Before-and-after page screenshots

:::::

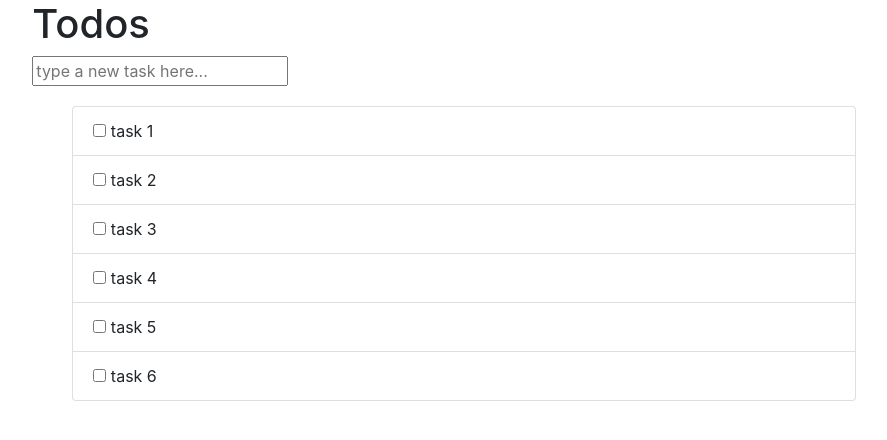
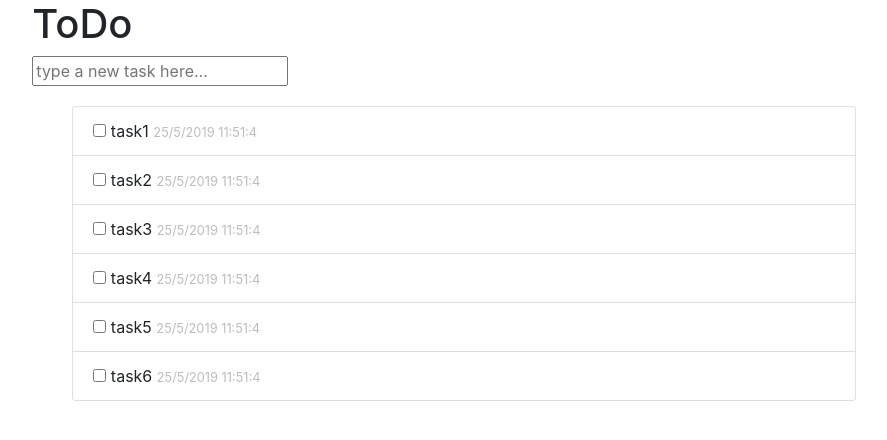
Before and after one commit to ig90/ToDo, an Angular app: page / in a window 1280 px wide. Shown: the top 440 px of the page, without its empty margins (196-1083 px from the left). Built offline with nearby package versions, Linux system fonts and the light colour scheme.

Commit message:
added crossOut and getDate methods

```diff
--- a/src/app/todo/todo.component.html
+++ b/src/app/todo/todo.component.html
@@ -1,16 +1,24 @@
 <div>
-    <h1>Todos</h1>
-
-    <input #itemInput
-        (keyup.enter)="addItem(itemInput)" placeholder="type a new task here...">
-    <div *ngIf="items" class="list-group" >
+    <h1>ToDo</h1>
+    <input #itemTitle
+        (keyup.enter)="addItem(itemTitle)"
+        placeholder="type a new task here...">
+    <div *ngIf="items" class="list-group">
         <ul>
             <li
-            *ngFor="let item of items"
-            class="list-group-item"
-            >
-            <input type="checkbox">
-            {{ item }} <span class="btn-remove" (click)="removeItem(item)"><i class="fas fa-times"></i></span></li>
+                *ngFor="let item of items"
+                class="list-group-item"
+                [ngClass]="{'checked': item.isChecked}">
+            <input type="checkbox"
+                aria-label="Checkbox for crossout task"
+                (change)="crossOut(item)">
+            {{ item.title }}
+            <span class="date">{{ item.date }}</span>
+            <span class="btn-remove"
+                (click)="removeItem(item)"
+                aria-label="delete task">
+                <i class="fas fa-times"></i></span>
+            </li>
         </ul>
     </div>
 </div>
--- a/src/app/todo/todo.component.ts
+++ b/src/app/todo/todo.component.ts
@@ -6,20 +6,28 @@ import { Component } from '@angular/core';
   styleUrls: ['./todo.component.sass'],
 
 })
+
 export class TodoComponent {
 
   items: any[] = [
-    'task 1',
-    'task 2',
-    'task 3',
-    'task 4',
-    'task 5',
-    'task 6'
+    {title: 'task1', isChecked: false, date: this.getDate()},
+    {title: 'task2', isChecked: false, date: this.getDate()},
+    {title: 'task3', isChecked: false, date: this.getDate()},
+    {title: 'task4', isChecked: false, date: this.getDate()},
+    {title: 'task5', isChecked: false, date: this.getDate()},
+    {title: 'task6', isChecked: false, date: this.getDate()},
+
   ];
 
   addItem(input: HTMLInputElement) {
-    this.items.splice(0, 0, input.value);
+    const item = {
+      title: input.value,
+      isChecked: false,
+      date: this.getDate()
+    };
+    this.items.splice(0, 0, item);
     input.value = '';
+    console.log(item);
   }
 
   removeItem(item) {
@@ -27,4 +35,29 @@ export class TodoComponent {
     this.items.splice(index, 1);
   }
 
+  crossOut(item) {
+
+    if (item.isChecked === true) {
+      this.removeItem(item);
+      this.items.splice(0, 0, item);
+    } else {
+      this.items.splice(this.items.length, 1, item);
+      this.removeItem(item);
+    }
+    item.isChecked = !item.isChecked;
+  }
+
+  getDate() {
+
+    let date = new Date();
+    let year = date.getFullYear();
+    let month = date.getMonth();
+    let day = date.getUTCDate();
+    let hour = date.getHours();
+    let minutes = date.getMinutes();
+    let seconds = date.getSeconds();
+
+     return ''+ day+'/'+(month+1)+'/'+year+' '+hour+':'+minutes+':'+seconds;
+   }
+
 }
```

:::::

- [TO DO]: When the string "from" appears in a line of the records above, that line is to be copied.

- [ANSWER FOR THE TASK]:
Before and after one commit to ig90/ToDo, an Angular app: page / in a window 1280 px wide. Shown: the top 440 px of the page, without its empty margins (196-1083 px from the left). Built offline with nearby package versions, Linux system fonts and the light colour scheme.
@@ -6,20 +6,28 @@ import { Component } from '@angular/core';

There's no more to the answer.